The plan (below) shows an events arena, craft exhibition and more than 30 stalls on the back field in the area of the helipad.
“The fact that so many people got involved in the first fete was really positive,” said Peter. “It helped publicise the Paget as a new community facility, gave the staff something they could support and raised money for the new social club at the same time.”
Records show that the first fete was indeed a success, raising more than £1500 for the social club.
Once the main fabric of the building was up - the floors, walls and ceilings - it was then time to ‘fit out’ the hospital.
Many local companies were involved in this phase of building the new hospital - companies such as W Bentley Joinery Ltd, of Gorleston.
Bill Bentley recalls being asked to quote for various projects in the then unfinished hospital - and was successful.
His company were involved in altering furniture in the residences and then, in the main hospital building, suppling and installing various purpose-made joinery items over services years, such as screens, door and reception counters.
“The screens to what was the bank, the pharmacy and several consulting rooms are still in use to this day,” said Bill.
“Looking back, I always considered that we were one of the first outside contractors to have worked at the hospital, even before it opened.”
Also involved in the fitting out was Brian Youngman, who worked as a carpenter for local building firm RG Carter, which delivered the first phase of the hospital’s construction.
Brian is pictured below in 1980, fitting out part of the hospital’s front foyer, helping create the old WRVS store stock room. After the completion of the first phase, Brian became part of the joinery team, employed by Morgan Sindall, who were the main contractors for the second phase of building work. And then, when the hospital was complete, he joined the Paget’s Works Department, staying at the hospital until he retired in 2008.

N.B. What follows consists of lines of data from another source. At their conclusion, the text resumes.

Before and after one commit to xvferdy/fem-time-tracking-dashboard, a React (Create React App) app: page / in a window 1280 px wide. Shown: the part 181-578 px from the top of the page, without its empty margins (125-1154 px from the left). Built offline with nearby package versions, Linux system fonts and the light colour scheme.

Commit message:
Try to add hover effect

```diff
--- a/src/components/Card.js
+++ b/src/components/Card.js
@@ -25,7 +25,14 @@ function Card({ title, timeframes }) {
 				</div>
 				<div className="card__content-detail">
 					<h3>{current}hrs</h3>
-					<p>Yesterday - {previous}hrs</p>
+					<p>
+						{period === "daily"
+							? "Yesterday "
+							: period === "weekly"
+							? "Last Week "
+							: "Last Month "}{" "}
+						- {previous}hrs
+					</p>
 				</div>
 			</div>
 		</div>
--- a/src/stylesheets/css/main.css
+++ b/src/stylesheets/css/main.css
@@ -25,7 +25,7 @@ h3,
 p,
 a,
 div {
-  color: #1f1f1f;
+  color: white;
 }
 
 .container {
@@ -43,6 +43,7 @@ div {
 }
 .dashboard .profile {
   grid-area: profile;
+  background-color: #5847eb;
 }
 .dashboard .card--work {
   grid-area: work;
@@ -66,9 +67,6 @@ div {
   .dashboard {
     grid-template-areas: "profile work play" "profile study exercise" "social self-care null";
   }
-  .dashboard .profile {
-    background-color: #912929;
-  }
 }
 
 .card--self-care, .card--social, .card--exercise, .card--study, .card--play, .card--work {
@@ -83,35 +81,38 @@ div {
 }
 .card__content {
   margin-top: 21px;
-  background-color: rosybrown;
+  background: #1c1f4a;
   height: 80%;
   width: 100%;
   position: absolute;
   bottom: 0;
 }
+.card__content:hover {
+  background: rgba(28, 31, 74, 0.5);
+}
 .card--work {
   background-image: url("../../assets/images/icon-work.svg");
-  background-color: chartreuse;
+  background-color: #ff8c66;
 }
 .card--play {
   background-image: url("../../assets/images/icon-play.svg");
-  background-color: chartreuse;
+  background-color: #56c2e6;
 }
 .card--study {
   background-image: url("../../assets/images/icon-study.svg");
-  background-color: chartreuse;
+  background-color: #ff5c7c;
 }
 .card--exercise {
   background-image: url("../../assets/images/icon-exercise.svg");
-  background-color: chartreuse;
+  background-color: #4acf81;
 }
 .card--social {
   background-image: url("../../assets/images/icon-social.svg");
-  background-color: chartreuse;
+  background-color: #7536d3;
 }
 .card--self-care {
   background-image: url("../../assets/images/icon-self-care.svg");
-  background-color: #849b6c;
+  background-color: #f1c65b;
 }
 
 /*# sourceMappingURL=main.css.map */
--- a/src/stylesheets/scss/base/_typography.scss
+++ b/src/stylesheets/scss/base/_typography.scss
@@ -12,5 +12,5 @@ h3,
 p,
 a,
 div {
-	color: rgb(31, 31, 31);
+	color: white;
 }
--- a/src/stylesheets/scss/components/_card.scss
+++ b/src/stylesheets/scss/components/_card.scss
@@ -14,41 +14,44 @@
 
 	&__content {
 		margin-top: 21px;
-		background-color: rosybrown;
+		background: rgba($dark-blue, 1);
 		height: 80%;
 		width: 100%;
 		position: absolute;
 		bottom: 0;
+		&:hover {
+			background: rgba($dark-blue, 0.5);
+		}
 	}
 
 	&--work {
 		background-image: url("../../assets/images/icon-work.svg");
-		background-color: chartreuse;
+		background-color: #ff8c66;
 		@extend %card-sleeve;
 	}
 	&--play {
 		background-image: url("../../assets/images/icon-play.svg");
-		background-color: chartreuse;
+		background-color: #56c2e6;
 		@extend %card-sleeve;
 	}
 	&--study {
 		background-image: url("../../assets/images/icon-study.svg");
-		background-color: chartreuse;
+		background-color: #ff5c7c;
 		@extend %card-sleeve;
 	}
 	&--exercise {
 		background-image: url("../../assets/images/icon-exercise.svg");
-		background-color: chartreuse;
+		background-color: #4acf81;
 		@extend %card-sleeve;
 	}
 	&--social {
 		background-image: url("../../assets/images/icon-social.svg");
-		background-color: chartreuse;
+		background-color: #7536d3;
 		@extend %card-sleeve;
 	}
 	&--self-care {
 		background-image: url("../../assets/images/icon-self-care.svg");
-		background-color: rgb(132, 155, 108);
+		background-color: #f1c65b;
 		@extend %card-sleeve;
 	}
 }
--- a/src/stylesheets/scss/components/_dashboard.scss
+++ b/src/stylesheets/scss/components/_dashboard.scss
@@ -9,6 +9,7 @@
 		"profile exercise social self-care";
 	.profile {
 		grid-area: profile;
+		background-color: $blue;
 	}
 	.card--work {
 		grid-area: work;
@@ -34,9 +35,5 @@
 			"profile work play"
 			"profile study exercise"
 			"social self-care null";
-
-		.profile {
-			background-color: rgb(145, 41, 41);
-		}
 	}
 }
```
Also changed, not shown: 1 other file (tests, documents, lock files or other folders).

“When I joined the team, I thought that I wouldn’t be there long and would go back off site - but I loved it so much, I just stayed,” he said.

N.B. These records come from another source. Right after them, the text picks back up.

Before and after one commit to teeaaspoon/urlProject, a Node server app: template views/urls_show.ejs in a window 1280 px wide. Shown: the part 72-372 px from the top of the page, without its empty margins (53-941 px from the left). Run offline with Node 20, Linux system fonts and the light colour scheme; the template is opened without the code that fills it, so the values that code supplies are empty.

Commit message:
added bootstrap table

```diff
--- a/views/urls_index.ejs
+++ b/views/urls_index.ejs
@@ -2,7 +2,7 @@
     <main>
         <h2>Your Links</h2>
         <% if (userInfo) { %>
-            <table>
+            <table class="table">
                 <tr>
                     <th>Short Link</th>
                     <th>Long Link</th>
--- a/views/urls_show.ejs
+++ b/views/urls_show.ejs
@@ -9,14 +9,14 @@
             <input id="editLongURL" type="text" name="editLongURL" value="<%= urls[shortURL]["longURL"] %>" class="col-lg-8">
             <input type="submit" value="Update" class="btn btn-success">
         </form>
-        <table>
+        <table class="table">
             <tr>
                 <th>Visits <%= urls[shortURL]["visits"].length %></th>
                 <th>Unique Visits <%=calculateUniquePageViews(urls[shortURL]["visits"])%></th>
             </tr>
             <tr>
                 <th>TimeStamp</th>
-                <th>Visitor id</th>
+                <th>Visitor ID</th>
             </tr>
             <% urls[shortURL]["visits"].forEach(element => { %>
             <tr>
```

One of his first jobs on the Paget team was to create a wooden Japanese-style bridge as part of a project to theme the hospital’s courtyards.

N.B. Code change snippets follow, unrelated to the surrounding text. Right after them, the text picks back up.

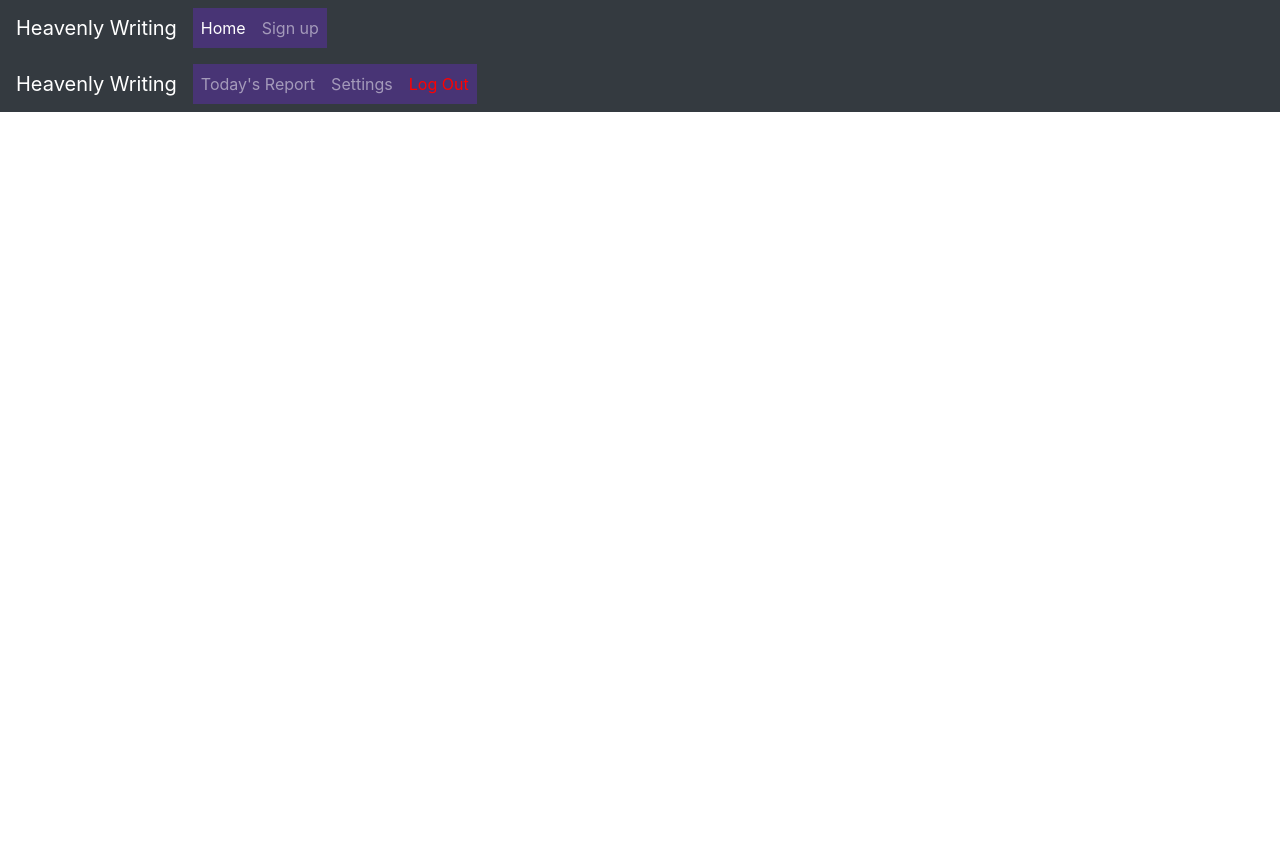
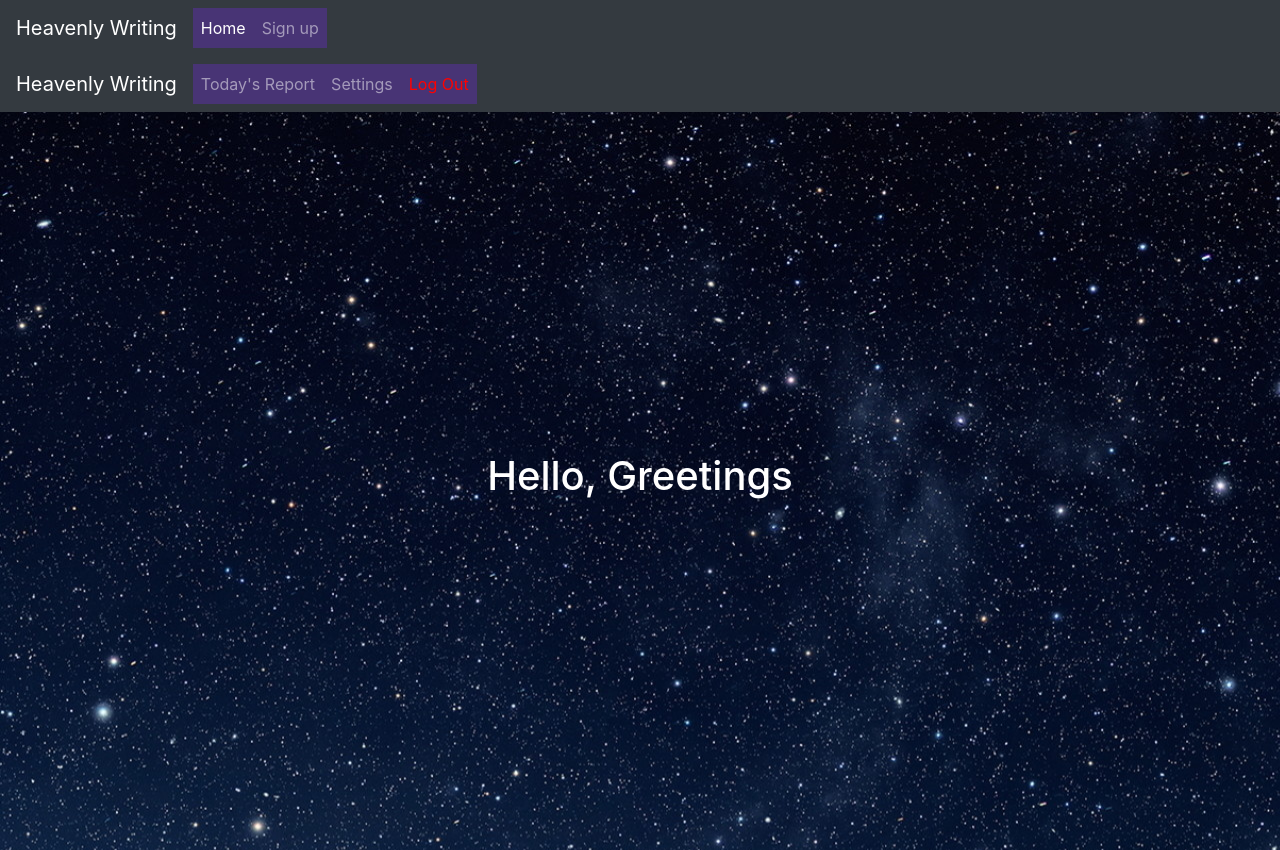
Before and after one commit to UFamayajimenez/HeavenlyWritingHoroscopes, a React (Create React App) app in the folder client/: page /client in a window 1280 px wide. Before the commit the page ends 800 px from the top, so only its background shows below. Built offline with nearby package versions, Linux system fonts and the light colour scheme.

Commit message:
dashboard personalized greeting

```diff
--- a/client/src/views/Admin/AdminPage.css
+++ b/client/src/views/Admin/AdminPage.css
@@ -19,3 +19,10 @@
     color:black;
 
 }
+
+.greetingtext{
+    text-align: center;
+    margin-top: 20%;
+    padding: 60px;
+    color: #fff;
+}
--- a/client/src/views/Admin/AdminPage.js
+++ b/client/src/views/Admin/AdminPage.js
@@ -12,6 +12,10 @@ import CreateEmail from "./CreateEmail";
 
 
 const AdminPage = (props) => {
+
+    let admin = sessionStorage.getItem("name") || "Greetings";
+    console.log(admin);
+
 
     if (sessionStorage.getItem("loggedStatus") != 2){
         return <Redirect to='/Home' />
@@ -37,6 +41,12 @@ const AdminPage = (props) => {
                 <Route exact path="/admin/settings" component={Settings}/>
                 <Route exact path="/admin/create" component={CreateEmail}/>
             </Switch>
+
+            <div className="adminBackground">
+                <div className="greetingtext">
+                    <h1>Hello, {admin} </h1>
+                </div>
+            </div>
         </div>
     );
 }
--- a/client/src/views/Client/ClientPage.css
+++ b/client/src/views/Client/ClientPage.css
@@ -32,6 +32,14 @@
     padding: 10px;
 
 }
+
+.greetingtext{
+    text-align: center;
+    margin-top: 20%;
+    padding: 60px;
+    color: #fff;
+}
+
 Form{
     padding:10px;
 
--- a/client/src/views/Client/ClientPage.js
+++ b/client/src/views/Client/ClientPage.js
@@ -7,7 +7,9 @@ import './ClientPage.css'
 
 const ClientPage = (props) => {
 
-    console.log(sessionStorage.getItem("loggedStatus"));
+    let client = sessionStorage.getItem("name") || "Greetings";
+    console.log(client);
+
     if (sessionStorage.getItem("loggedStatus") == 0){
         return <Redirect to='/Home' />
     }
@@ -28,6 +30,11 @@ const ClientPage = (props) => {
                     <Route exact path="/client/todays-report" component={DailyReport}/>
                     <Route exact path="/client/settings" component={Settings}/>
                 </Switch>
+                <div className="clientBackground">
+                    <div className="greetingtext">
+                        <h1>Hello, {client} </h1>
+                    </div>
+                </div>
             </div>
         );
     }
```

The bridge no longer exists but its completion was much-celebrated by the staff at the hospital, so much so that the team in the catering department presented Brian with a cake, complete with a model of the bridge created in icing - pictured below.
In another courtyard, Brian created a memorial bench to Karen Rudd, a medical secretary who died tragically young at the age of 28. The bench is still used by staff during the summer, when on their breaks.
During his 23 years at the hospital, he became involved in many projects including a full revamp of the theatres complex in the 1990s and creating signage for wards and departments across the site. He also had a spell as a technician with the occupational therapists, helping fit ramps and stair rails in patients’ homes.
And he has many memories, of fund-raising events on site at weekends, including the annual fete, Christmas celebrations on the wards - and his own celebration in March 1987, when he and wife Valerie held their wedding reception at the Burrage Centre - the first couple to do so.
Brian still treasures his photographs of his time at the Paget - as well as an edition of the quarterly staff magazine Making Waves (pictured below), which features a story and photograph about him presenting a cheque to the Audiology department in his role as chair of the local branch of the Manchester Unity of the Independent Order of Oddfellows.
As the finishing touches were put to the building, it was time for Health Authority District Fire Officer Raymond Gouldsmith to visit the premises.
“I spent four weeks touring the building to become familiar with the layout and the location of all the multitude of departments. I also spent many days with the works department in siting of the fire notices and fire-fighting equipment,” he said.
When the building was finally finished, it was in pristine condition - as the series of photographs below show.
All that was missing then were the first patients and staff...